··· SUPPLIED RECORDS ···

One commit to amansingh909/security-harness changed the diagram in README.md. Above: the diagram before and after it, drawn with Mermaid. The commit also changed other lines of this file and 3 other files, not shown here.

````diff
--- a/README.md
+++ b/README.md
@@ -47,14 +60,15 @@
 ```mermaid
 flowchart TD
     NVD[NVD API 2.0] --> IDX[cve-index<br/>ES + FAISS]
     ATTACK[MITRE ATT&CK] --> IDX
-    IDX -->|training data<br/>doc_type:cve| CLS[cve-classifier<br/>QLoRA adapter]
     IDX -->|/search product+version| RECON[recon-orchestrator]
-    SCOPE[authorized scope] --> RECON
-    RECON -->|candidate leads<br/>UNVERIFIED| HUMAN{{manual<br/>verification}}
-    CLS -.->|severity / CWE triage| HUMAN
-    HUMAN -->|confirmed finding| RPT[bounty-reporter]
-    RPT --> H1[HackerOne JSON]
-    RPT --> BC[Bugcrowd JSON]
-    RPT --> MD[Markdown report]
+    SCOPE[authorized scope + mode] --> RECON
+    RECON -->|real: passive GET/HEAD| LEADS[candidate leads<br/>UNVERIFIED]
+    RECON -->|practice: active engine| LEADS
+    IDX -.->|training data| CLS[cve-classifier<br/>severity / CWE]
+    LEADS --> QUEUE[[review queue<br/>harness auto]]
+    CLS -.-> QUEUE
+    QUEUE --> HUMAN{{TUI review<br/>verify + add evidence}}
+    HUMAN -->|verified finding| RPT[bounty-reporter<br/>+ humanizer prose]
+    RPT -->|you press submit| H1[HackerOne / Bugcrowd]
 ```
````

···

**WHAT THE EXERCISE ASKS**. Copy exactly the lines from the one containing "GET/HEAD| LEADS[candidate leads<br/>UNVERIFIED]" through the last line of the records, both included, and nothing else.

**REPLY TO THE EXERCISE**.
+    RECON -->|real: passive GET/HEAD| LEADS[candidate leads<br/>UNVERIFIED]
+    RECON -->|practice: active engine| LEADS
+    IDX -.->|training data| CLS[cve-classifier<br/>severity / CWE]
+    LEADS --> QUEUE[[review queue<br/>harness auto]]
+    CLS -.-> QUEUE
+    QUEUE --> HUMAN{{TUI review<br/>verify + add evidence}}
+    HUMAN -->|verified finding| RPT[bounty-reporter<br/>+ humanizer prose]
+    RPT -->|you press submit| H1[HackerOne / Bugcrowd]
 ```
````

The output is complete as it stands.